- _TASK STATEMENT_:
Throughout the records below, find each line holding "facebook" and copy it.

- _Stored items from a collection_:
*****

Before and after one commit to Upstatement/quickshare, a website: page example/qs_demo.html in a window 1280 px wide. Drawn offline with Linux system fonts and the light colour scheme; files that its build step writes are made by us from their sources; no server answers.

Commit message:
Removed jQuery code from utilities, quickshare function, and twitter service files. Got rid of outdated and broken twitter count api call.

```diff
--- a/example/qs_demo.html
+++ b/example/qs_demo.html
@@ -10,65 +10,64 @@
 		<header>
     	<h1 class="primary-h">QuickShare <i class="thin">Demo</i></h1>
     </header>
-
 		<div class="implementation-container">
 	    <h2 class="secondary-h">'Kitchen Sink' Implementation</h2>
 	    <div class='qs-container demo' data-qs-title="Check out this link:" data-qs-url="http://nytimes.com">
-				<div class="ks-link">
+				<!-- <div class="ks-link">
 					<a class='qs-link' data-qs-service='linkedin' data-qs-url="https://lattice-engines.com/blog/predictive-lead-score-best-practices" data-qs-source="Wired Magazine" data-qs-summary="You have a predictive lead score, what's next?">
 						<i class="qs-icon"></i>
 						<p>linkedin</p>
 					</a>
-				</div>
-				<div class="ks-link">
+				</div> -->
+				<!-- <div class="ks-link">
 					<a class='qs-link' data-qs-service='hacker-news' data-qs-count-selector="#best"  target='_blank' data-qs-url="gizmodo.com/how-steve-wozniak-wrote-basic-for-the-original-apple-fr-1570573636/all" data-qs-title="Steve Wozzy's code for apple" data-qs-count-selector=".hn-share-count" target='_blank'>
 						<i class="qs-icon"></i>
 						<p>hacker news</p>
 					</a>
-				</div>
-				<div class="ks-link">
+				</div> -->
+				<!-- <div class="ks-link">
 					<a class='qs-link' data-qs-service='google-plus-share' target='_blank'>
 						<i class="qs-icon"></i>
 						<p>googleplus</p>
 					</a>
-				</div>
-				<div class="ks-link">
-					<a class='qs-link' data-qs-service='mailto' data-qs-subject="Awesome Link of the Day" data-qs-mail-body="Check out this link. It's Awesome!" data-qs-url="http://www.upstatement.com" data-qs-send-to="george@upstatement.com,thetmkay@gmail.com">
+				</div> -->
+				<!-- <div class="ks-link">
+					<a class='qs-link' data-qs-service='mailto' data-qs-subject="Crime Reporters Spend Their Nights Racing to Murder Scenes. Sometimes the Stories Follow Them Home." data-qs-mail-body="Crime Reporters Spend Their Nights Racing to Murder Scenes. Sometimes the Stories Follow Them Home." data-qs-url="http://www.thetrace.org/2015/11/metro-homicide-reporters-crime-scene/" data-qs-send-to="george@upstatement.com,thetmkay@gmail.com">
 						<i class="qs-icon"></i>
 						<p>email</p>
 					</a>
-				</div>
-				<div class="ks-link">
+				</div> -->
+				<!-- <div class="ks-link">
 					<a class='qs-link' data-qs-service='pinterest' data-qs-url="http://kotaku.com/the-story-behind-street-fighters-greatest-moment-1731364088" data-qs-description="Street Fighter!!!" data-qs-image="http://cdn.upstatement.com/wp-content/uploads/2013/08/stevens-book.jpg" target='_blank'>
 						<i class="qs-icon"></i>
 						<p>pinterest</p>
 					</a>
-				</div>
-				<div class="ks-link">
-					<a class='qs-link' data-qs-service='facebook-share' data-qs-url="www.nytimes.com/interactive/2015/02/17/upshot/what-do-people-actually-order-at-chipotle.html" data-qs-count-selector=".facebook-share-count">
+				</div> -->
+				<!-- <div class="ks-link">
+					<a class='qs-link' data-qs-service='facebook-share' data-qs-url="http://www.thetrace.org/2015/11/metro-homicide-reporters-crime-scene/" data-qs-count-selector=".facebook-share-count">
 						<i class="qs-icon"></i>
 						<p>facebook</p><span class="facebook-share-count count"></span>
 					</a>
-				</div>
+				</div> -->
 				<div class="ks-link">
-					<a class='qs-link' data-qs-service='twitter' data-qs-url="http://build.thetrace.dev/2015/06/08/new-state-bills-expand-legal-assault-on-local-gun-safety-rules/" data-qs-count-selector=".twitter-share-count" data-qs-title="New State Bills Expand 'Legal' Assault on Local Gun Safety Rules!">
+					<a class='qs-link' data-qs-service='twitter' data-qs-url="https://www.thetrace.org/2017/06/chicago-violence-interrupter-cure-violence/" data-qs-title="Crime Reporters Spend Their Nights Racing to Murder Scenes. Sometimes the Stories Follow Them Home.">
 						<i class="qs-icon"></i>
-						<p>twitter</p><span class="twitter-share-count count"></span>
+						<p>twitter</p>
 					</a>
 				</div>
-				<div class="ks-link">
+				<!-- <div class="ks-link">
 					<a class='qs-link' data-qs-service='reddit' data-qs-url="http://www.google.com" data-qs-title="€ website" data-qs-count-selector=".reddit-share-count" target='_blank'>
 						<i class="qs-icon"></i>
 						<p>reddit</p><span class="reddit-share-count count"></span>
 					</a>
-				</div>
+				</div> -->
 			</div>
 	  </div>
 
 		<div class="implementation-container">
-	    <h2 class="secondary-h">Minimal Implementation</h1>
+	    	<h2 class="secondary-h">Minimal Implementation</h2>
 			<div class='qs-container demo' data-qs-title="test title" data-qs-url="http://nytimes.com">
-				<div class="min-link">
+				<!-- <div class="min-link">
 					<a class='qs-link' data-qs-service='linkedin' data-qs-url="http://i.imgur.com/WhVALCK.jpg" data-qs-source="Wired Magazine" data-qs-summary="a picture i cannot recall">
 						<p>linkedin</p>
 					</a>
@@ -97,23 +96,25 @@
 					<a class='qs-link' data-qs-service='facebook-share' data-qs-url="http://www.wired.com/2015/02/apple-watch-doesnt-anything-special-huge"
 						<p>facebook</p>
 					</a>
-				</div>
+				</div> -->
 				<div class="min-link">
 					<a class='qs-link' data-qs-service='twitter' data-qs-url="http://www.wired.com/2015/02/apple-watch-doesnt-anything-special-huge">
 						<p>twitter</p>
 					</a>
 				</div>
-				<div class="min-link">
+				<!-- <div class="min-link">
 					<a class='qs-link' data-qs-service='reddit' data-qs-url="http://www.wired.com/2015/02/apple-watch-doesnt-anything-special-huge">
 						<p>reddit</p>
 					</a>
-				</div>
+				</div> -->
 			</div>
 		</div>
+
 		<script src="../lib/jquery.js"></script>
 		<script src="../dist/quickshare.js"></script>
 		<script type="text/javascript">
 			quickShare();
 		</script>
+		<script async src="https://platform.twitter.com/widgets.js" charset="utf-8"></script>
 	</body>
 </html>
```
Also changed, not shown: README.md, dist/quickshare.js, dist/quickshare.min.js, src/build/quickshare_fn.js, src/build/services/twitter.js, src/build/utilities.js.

*****

- _TASK OUTPUT_:
-					<a class='qs-link' data-qs-service='facebook-share' data-qs-url="www.nytimes.com/interactive/2015/02/17/upshot/what-do-people-actually-order-at-chipotle.html" data-qs-count-selector=".facebook-share-count">
+					<a class='qs-link' data-qs-service='facebook-share' data-qs-url="http://www.thetrace.org/2015/11/metro-homicide-reporters-crime-scene/" data-qs-count-selector=".facebook-share-count">
 						<p>facebook</p><span class="facebook-share-count count"></span>
 					<a class='qs-link' data-qs-service='facebook-share' data-qs-url="http://www.wired.com/2015/02/apple-watch-doesnt-anything-special-huge"
 						<p>facebook</p>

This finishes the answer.